== PROBLEM STATEMENT ==
Could you copy every line in the listing below that has the word "以基本面研究为核心"?
------------------------------------------------
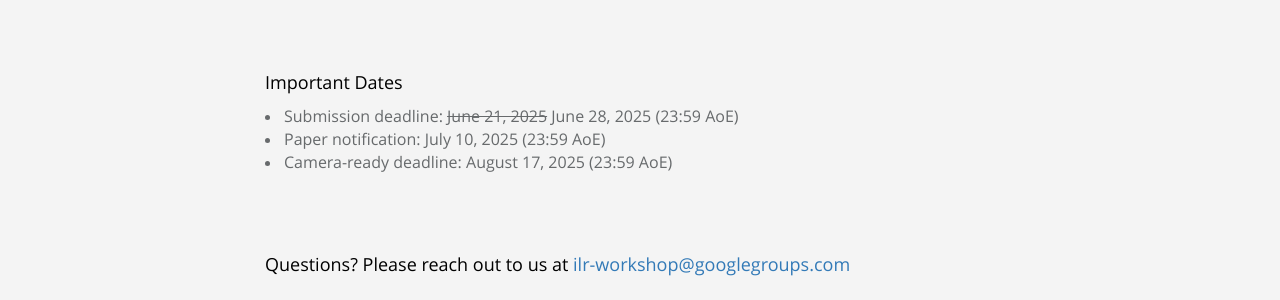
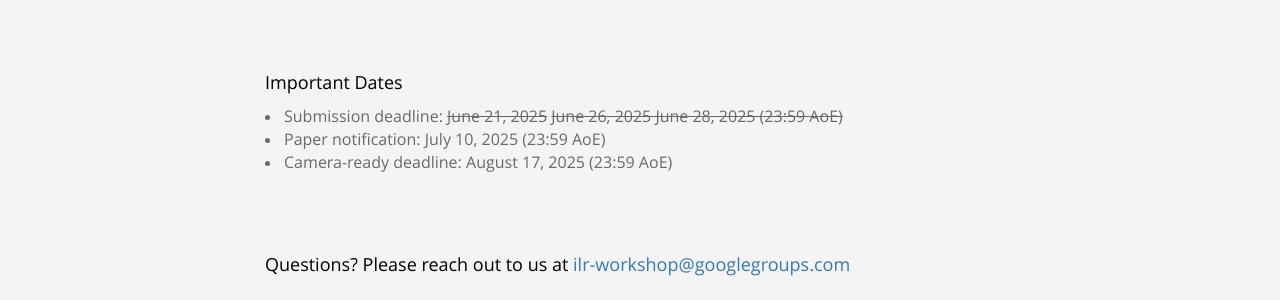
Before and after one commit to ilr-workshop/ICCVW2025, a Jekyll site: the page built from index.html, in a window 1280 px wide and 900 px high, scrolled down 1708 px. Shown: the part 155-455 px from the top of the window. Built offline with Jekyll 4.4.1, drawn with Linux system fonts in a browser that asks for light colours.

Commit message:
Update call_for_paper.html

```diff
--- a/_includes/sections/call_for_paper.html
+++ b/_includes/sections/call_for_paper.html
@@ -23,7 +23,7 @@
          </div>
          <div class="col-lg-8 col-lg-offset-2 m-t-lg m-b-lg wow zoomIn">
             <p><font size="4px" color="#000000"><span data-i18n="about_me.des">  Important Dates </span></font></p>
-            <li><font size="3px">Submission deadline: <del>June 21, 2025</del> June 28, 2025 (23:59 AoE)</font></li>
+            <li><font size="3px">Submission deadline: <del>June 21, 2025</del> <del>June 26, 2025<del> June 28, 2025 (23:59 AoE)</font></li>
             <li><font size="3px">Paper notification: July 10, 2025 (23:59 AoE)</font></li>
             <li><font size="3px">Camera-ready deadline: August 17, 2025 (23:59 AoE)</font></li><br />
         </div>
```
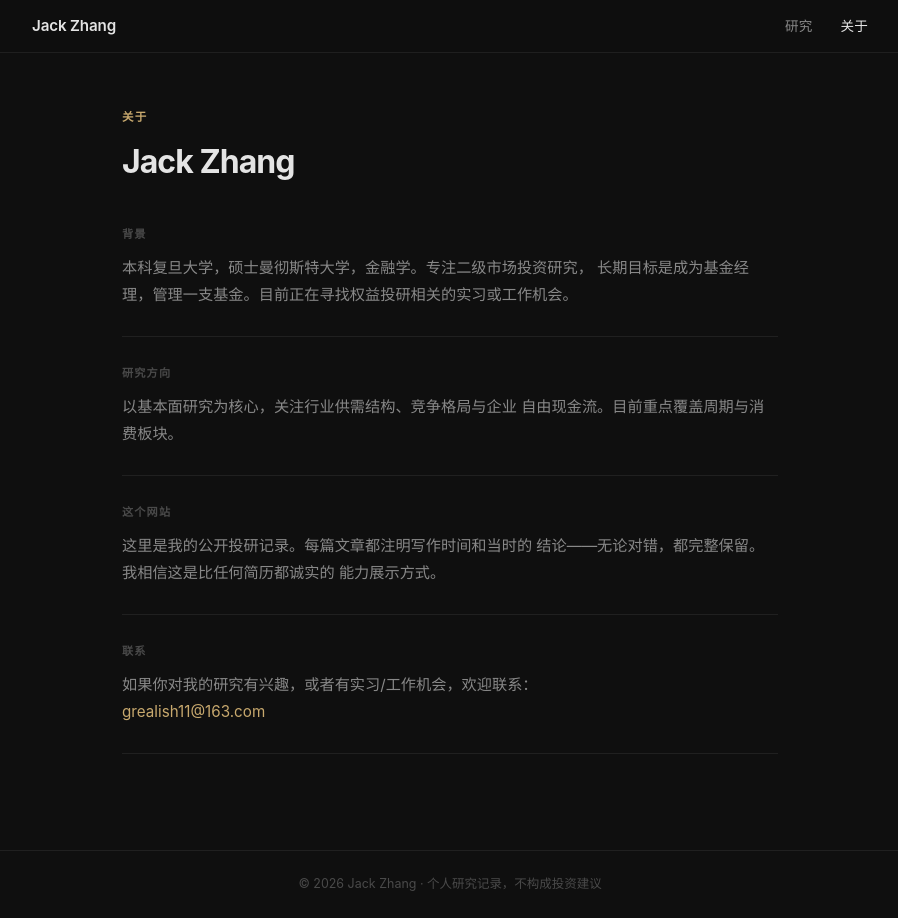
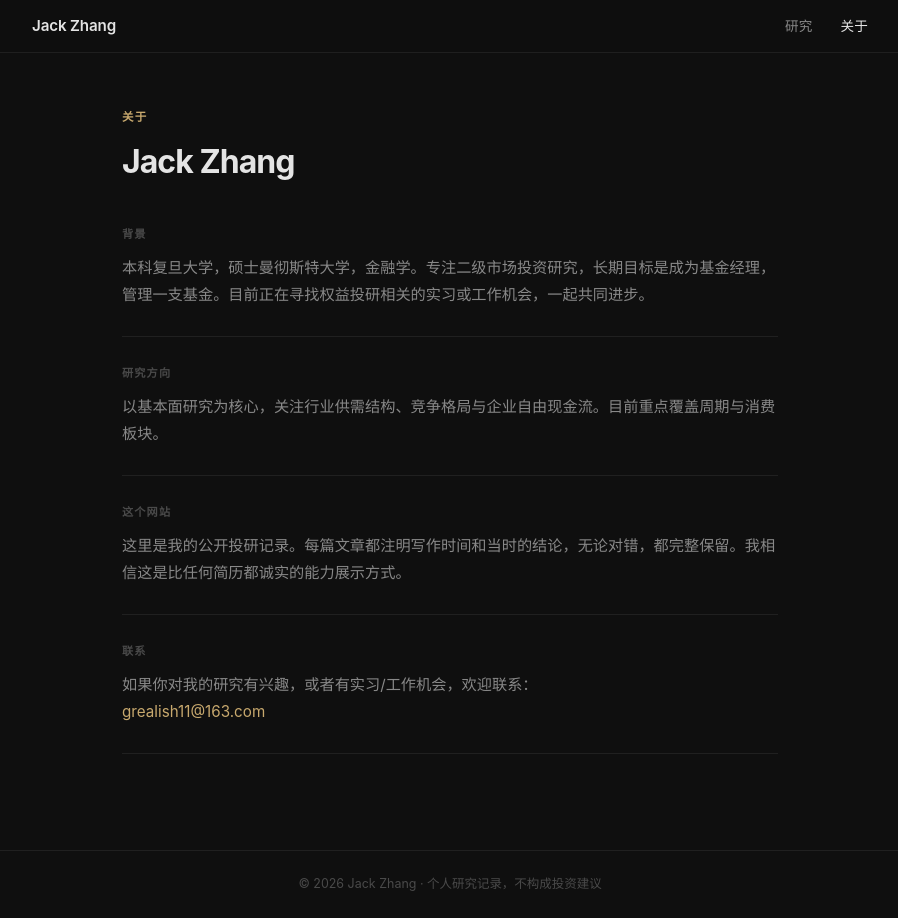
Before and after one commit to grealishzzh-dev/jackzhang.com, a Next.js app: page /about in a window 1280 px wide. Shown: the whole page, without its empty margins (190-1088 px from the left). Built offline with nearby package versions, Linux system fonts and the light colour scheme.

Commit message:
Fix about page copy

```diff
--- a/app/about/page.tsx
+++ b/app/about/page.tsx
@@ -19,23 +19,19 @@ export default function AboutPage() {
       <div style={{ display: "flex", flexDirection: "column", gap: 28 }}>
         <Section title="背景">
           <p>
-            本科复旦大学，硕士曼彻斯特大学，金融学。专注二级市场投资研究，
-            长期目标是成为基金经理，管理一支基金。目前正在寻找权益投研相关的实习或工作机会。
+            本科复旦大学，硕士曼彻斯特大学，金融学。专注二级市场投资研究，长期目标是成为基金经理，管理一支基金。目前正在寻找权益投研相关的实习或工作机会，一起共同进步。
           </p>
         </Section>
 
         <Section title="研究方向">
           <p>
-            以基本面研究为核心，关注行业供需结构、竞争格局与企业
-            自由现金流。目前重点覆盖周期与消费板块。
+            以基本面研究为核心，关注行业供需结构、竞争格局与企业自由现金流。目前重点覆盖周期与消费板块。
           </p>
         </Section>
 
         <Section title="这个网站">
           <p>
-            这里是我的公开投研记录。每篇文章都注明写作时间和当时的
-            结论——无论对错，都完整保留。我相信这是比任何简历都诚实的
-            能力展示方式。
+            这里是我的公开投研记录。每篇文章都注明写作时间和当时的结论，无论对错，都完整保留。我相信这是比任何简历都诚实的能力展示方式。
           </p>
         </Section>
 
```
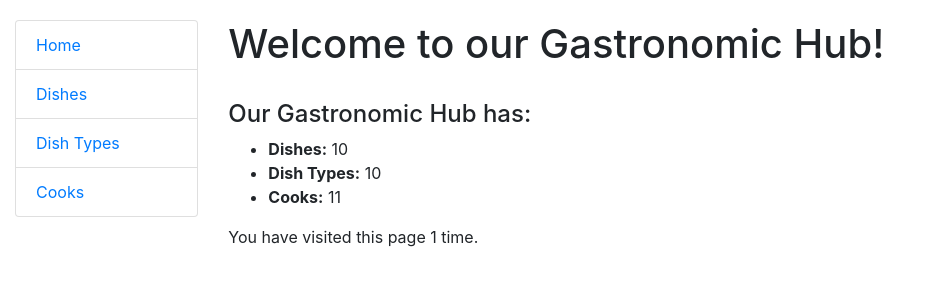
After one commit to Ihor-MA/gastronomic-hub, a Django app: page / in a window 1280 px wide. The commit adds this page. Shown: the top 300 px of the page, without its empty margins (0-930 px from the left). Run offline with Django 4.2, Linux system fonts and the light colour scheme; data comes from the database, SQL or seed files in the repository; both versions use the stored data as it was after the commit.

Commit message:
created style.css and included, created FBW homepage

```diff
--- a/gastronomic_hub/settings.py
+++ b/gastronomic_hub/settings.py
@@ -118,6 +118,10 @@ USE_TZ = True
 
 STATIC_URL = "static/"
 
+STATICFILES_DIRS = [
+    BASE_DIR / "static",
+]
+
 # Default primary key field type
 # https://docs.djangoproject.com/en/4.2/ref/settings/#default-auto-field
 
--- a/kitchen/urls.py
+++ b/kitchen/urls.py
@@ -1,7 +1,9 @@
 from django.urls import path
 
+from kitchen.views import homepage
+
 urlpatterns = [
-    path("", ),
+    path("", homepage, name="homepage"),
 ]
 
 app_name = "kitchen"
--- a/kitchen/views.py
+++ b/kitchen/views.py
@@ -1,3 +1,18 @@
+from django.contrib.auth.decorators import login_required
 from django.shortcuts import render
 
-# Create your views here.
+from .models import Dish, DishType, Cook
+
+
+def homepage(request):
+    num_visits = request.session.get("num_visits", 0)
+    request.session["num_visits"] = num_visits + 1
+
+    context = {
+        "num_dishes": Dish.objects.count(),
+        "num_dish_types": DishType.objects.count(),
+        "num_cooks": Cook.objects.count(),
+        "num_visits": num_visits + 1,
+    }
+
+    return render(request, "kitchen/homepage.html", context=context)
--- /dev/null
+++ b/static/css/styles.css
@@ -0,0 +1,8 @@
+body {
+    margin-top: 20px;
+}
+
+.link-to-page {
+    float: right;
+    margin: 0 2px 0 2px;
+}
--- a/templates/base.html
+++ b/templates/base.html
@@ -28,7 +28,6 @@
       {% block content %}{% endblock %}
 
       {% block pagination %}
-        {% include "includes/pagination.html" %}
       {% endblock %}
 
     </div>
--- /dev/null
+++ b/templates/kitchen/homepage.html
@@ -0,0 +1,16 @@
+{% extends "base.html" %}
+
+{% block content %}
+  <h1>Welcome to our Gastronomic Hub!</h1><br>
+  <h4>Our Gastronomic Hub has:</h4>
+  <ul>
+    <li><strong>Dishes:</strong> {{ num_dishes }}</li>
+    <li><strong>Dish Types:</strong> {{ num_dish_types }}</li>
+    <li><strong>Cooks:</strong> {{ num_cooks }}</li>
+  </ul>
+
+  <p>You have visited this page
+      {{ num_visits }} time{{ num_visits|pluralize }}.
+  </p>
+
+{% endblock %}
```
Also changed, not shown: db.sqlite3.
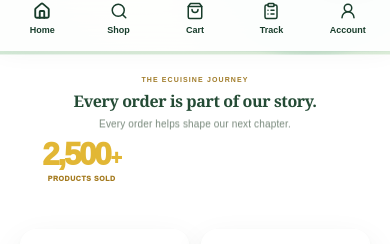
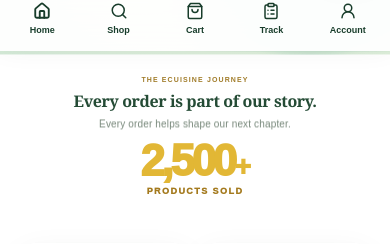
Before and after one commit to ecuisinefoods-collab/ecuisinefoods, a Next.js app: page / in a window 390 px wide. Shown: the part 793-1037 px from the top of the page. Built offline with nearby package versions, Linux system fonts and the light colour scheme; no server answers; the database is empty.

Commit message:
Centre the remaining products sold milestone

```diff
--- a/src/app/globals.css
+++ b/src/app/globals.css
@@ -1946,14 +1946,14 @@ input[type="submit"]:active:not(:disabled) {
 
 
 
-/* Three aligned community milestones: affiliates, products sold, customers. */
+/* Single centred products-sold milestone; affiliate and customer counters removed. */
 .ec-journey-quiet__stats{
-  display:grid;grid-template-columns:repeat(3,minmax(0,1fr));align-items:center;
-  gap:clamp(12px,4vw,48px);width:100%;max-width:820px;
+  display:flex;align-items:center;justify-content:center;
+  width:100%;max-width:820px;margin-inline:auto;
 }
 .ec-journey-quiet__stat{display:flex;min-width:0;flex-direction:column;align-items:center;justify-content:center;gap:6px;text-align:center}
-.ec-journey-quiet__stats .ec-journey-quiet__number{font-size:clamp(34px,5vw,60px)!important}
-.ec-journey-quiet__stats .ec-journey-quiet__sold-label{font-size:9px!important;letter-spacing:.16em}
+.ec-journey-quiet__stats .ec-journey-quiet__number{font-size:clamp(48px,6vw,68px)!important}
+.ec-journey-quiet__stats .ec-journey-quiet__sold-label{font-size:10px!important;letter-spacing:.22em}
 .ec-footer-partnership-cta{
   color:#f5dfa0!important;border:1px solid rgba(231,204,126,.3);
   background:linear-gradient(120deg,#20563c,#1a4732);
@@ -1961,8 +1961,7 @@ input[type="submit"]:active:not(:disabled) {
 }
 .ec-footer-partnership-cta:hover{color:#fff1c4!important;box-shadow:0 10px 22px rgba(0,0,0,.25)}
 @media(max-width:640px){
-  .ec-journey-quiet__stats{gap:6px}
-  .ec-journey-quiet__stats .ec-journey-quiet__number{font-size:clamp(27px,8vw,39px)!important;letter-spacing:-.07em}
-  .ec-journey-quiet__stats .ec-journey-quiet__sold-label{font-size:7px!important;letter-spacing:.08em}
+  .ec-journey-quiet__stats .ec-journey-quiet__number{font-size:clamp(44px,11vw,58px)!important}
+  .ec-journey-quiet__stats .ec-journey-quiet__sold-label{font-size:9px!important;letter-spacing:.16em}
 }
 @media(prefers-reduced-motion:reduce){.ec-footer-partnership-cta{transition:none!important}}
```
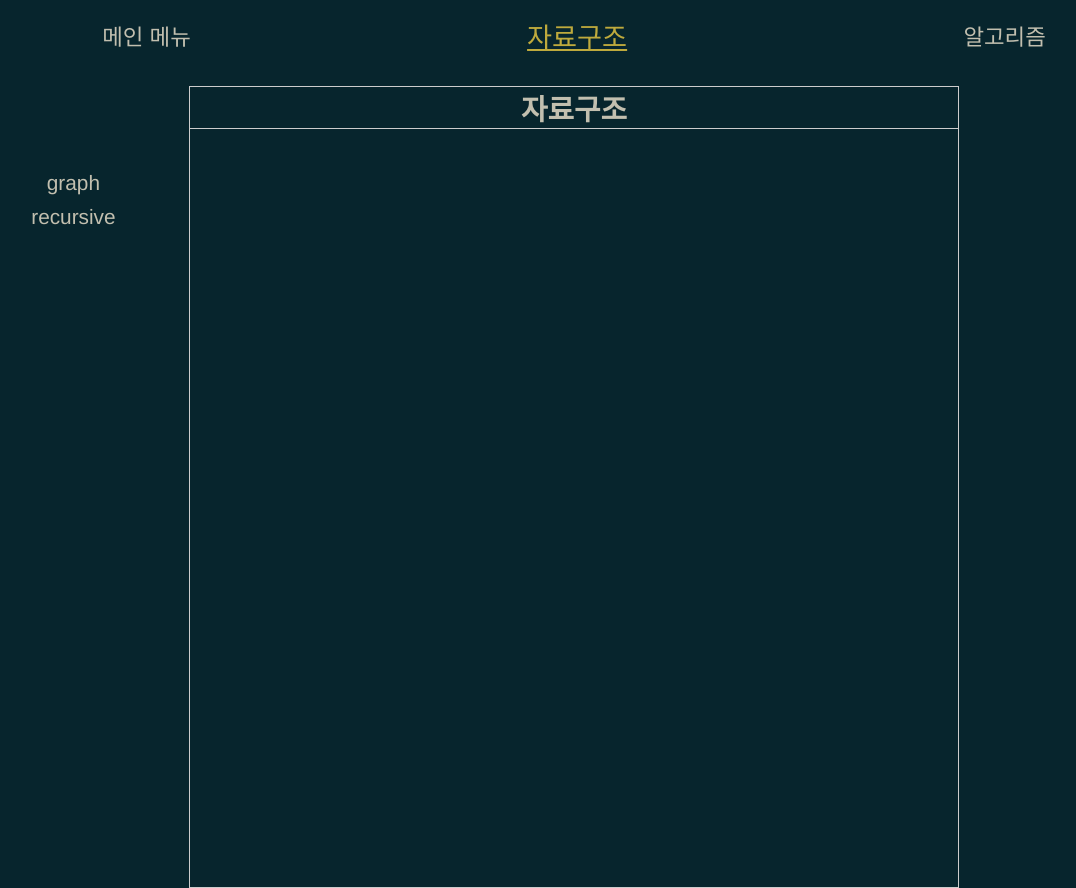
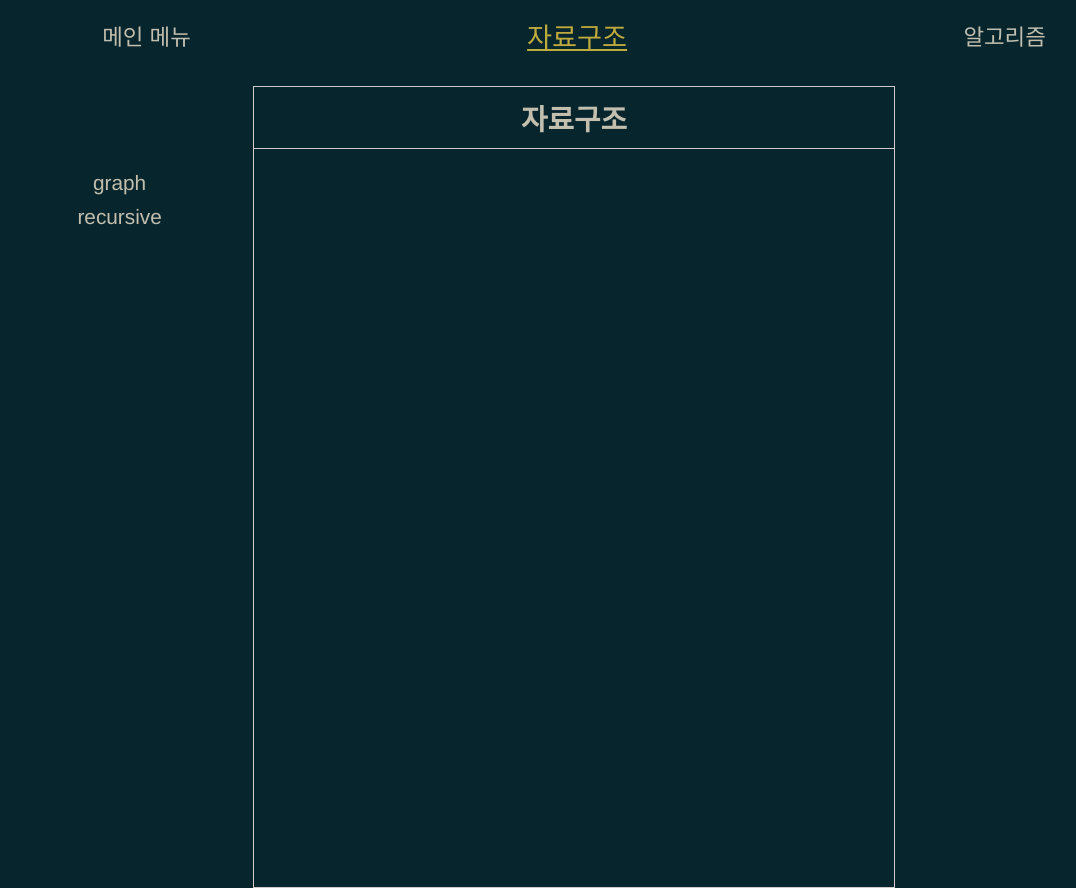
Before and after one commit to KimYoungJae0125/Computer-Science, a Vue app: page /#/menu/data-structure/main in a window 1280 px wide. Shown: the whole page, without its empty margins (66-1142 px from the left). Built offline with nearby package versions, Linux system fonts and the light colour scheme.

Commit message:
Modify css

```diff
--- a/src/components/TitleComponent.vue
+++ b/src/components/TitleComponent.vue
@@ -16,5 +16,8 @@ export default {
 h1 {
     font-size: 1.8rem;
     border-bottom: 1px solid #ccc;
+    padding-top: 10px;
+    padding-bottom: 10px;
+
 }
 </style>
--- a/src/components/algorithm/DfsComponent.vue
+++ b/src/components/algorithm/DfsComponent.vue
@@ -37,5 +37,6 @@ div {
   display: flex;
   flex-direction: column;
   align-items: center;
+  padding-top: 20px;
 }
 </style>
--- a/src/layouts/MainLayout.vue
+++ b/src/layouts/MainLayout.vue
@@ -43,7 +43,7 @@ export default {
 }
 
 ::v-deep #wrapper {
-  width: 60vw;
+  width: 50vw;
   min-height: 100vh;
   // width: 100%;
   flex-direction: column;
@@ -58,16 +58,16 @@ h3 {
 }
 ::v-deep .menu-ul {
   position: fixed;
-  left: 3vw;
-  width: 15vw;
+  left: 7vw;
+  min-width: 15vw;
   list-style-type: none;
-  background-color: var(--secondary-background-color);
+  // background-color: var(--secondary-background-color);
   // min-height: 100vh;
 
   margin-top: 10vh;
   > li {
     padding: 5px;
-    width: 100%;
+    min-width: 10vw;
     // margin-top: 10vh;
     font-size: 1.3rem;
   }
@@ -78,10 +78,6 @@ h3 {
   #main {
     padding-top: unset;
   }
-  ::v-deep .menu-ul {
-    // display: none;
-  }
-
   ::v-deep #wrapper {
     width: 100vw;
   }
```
------------------------------------------------
== YOUR RESPONSE ==
-            以基本面研究为核心，关注行业供需结构、竞争格局与企业
+            以基本面研究为核心，关注行业供需结构、竞争格局与企业自由现金流。目前重点覆盖周期与消费板块。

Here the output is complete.